• [Exercise requirements]:
In the entries below, count the lines that include the word "interpreter" and reply with the number alone.
:: Records supplied
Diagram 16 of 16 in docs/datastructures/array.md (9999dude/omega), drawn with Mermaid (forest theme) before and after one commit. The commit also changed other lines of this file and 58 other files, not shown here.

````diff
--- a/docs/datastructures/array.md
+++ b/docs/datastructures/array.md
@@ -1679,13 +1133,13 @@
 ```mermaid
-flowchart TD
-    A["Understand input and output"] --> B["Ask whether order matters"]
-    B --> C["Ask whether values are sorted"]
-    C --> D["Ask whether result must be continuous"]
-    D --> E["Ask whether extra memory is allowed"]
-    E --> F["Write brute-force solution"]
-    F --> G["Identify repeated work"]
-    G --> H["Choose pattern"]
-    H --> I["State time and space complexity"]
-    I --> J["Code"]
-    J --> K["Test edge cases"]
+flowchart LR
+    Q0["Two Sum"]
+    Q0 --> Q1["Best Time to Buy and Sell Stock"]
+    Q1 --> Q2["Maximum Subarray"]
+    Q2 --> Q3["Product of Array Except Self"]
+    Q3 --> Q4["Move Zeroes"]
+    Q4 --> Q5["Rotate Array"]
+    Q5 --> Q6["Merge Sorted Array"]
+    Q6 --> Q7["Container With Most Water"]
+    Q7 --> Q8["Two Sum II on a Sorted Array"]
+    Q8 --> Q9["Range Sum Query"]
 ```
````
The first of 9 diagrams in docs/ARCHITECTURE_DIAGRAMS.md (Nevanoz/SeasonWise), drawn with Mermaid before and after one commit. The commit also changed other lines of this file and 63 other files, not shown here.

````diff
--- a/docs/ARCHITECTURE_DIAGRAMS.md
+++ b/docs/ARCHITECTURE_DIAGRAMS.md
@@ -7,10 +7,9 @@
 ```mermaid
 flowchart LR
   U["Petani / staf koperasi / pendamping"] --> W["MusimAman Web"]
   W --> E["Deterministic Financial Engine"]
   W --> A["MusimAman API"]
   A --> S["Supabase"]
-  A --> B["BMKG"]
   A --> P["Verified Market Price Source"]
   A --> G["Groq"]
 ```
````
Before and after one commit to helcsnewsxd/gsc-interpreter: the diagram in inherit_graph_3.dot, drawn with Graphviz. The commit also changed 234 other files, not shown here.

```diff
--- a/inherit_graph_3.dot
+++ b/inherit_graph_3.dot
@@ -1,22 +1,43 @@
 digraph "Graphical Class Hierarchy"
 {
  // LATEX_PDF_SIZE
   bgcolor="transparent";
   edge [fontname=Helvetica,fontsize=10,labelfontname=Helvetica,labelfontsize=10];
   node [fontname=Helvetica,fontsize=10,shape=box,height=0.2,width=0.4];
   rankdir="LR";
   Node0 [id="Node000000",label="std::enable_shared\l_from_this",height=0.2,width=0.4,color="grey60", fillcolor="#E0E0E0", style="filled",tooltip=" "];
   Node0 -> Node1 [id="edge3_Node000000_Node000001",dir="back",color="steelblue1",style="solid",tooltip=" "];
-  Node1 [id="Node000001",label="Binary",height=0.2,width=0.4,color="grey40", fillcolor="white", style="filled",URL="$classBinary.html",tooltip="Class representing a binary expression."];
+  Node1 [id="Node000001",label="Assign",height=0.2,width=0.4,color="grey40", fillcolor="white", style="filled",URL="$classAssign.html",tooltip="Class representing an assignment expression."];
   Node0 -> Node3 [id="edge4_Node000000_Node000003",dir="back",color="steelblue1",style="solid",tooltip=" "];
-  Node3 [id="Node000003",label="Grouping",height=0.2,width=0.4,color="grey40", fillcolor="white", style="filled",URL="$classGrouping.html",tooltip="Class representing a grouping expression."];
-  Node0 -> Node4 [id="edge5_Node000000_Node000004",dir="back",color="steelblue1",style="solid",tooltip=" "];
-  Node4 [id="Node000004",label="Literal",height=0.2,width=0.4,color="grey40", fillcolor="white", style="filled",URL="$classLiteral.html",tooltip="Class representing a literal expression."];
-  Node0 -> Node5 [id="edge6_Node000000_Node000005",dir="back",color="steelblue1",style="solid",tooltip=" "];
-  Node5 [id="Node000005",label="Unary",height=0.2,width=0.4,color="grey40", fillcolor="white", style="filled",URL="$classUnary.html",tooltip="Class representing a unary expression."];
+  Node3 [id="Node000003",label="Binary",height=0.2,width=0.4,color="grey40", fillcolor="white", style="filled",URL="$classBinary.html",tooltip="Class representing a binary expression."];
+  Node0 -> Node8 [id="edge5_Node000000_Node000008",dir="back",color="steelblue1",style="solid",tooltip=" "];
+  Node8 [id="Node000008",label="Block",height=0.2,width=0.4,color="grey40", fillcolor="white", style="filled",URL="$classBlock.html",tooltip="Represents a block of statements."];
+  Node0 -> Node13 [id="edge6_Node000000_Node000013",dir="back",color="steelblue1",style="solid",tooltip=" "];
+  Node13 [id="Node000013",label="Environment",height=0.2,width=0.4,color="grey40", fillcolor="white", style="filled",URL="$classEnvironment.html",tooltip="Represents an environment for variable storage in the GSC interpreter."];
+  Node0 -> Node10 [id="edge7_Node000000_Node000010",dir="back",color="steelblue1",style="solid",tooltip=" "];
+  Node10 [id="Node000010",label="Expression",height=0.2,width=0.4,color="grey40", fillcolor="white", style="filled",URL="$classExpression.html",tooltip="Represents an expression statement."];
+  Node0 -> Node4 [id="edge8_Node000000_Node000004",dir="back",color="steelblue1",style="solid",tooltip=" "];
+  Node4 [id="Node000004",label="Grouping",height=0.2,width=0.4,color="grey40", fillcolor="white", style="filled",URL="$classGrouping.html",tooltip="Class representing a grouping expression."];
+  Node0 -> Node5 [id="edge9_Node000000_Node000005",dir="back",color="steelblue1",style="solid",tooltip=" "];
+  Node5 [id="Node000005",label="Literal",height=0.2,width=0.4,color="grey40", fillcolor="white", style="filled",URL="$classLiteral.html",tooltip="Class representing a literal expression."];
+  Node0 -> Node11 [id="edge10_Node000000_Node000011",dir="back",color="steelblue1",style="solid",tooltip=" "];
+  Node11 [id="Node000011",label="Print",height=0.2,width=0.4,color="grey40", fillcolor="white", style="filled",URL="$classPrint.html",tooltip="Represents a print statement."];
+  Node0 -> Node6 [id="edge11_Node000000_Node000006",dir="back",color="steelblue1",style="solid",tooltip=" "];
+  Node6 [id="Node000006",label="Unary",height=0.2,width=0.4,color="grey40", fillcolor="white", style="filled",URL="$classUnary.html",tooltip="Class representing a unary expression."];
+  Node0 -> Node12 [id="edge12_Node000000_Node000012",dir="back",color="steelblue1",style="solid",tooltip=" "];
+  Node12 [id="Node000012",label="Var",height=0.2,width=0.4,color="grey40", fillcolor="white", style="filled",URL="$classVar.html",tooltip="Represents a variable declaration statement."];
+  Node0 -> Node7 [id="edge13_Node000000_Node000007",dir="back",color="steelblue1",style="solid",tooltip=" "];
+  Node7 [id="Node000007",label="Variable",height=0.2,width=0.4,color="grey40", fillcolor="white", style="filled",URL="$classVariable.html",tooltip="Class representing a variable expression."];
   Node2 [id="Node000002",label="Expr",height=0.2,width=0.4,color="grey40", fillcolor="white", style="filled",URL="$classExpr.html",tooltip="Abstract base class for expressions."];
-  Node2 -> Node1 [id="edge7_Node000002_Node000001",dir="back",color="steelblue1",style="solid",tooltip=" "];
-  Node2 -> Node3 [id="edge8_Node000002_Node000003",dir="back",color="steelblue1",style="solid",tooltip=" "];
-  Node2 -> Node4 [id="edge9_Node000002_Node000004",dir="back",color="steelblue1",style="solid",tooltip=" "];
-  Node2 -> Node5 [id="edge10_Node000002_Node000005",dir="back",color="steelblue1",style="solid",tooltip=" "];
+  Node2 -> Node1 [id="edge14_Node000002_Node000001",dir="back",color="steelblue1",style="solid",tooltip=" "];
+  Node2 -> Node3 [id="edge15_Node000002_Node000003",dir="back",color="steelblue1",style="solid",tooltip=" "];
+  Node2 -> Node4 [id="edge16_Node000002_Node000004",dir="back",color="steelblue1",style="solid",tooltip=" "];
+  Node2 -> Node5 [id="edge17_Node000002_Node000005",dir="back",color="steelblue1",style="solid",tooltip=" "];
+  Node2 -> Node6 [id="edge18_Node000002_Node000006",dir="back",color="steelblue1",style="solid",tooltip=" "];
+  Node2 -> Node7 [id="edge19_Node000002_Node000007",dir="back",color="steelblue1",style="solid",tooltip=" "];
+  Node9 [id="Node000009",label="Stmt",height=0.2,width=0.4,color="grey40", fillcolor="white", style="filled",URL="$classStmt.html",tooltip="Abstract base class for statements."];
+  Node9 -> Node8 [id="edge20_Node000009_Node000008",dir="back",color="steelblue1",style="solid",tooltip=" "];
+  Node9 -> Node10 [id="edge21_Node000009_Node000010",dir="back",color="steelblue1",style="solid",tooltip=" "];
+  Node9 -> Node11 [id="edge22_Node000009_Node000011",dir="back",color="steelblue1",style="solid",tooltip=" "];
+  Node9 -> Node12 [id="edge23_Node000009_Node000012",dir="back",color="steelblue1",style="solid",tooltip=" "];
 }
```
::::
• [Answer]:
2